Is there an instructor from your own education that stands out in your memory?

Two actually, Chef Mark Serice and Chef Jim Hurtubise. Chef Serice was my garde manger instructor and also the Executive Chef in the first big kitchen I worked in. Chef Hurtubise was the pastry and baking instructor and his positive attitude and work ethic were inspiring.

What do you love most about being an educator with Culinard?

My favorite part about working at Culinard is that I truly enjoy going to work each day. I get to go to the school, work with food, and teach other people how to work with food. I feel like I’m helping enrich my students’ lives. Helping them develop skills and building confidence. It feels good knowing that I’ve helped in some way to make someone’s life better.
Getting to work with Chefs Wooten, Coker, Sawyer and Monsegur every day comes in a close second.

What’s a typical day on campus?

Each day I get to the school before my class meets. I go to the office, check my email and get set up for the day’s class. A few minutes before class starts I make my way to the classroom and greet the students as they come in. When class starts we discuss what we are going to be doing that day, I lecture for about half an hour and we go over the day’s recipes. After that I usually let the students take a short break and then we do a quick line up and get into the kitchen. I’ll do a demo if it’s called for that day and then I help the students with the day’s recipes, trying my best to not hover over them.
I find that students often learn better when they are given some space. After the cooking is done we evaluate what we did, talk about the food and what they think about it. We clean up the kitchen and then meet back in the classroom to discuss what’s on the agenda for the next day. I thank the students for coming and when they have all left I head to the Chef’s Office to do paperwork, grade homework, tests etc. I go over the curriculum for the next day, double check the recipes, go into the cooler and storeroom to set up any supplies we may need and by that time it’s usually the end of the day.

Best piece of advice you give your students:

Something I heard from my grandfather, though it applies to life in general as well as to culinary school. Anything worth doing is worth doing right. The more you put into something, the more you get out of it.

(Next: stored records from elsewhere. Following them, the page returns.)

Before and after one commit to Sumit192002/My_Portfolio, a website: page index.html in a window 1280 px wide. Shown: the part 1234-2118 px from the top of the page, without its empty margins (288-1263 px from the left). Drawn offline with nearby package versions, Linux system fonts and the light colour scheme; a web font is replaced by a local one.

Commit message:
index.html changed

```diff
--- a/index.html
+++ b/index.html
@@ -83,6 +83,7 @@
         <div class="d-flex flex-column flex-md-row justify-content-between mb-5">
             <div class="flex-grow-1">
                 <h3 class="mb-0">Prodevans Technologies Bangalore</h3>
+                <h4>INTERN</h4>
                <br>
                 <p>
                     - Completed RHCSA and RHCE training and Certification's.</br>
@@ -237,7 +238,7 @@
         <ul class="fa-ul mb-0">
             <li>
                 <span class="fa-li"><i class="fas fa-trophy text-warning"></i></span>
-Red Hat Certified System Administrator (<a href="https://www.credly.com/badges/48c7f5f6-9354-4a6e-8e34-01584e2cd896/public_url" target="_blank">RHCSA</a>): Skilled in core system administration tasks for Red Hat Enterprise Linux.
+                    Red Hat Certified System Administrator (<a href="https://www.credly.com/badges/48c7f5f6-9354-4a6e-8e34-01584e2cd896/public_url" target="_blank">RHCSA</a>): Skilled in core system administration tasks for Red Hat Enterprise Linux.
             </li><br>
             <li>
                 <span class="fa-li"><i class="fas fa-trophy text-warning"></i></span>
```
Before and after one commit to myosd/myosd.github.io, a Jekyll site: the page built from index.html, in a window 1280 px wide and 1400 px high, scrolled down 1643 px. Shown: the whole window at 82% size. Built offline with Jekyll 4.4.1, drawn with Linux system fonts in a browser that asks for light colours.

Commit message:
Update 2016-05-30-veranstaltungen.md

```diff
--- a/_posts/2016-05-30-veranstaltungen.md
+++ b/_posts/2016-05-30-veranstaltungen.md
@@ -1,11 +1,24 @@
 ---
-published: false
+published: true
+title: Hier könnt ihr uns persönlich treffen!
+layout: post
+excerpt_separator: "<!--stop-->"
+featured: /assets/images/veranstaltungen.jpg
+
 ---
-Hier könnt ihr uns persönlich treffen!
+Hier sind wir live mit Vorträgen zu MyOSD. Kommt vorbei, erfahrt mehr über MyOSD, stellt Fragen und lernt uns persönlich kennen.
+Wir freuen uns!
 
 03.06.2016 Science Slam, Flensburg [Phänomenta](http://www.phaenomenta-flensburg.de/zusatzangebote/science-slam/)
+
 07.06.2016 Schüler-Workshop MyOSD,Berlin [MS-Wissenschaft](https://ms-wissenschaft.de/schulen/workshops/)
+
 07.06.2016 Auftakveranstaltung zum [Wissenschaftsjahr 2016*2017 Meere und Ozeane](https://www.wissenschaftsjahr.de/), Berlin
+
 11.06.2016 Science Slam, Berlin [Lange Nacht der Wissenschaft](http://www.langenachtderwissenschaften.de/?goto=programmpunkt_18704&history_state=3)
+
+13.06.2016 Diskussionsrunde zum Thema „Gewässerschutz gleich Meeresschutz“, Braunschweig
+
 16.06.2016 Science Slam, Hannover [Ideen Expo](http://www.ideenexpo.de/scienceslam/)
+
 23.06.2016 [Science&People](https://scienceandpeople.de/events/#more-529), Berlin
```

What is one of your proudest moments to date?

The day I opened my restaurant. It was a lot of work getting it going, a lot more than I thought it would be, but on the day we opened, I couldn’t have been any prouder.

How would you describe your cooking philosophy in five words or less?

Faster isn’t always better.

What was the last dish you cooked at home?

The last thing I cooked at home was a soup. It’s sort of my take on Tom Yum Gai meets Soba noodle soup. Chicken simmered in chicken stock with sesame oil, ginger, lime, soy, garlic and green onions. When the chicken is cooked you take it out and put in carrots, green beans, chili sauce and soba noodles. While the noodles etc cook you dice the chicken. When the noodles are cooked you add the chicken back in, adjust the seasoning and eat carefully. It’s spicy and hot!

Spicy Butter Roasted Gulf Shrimp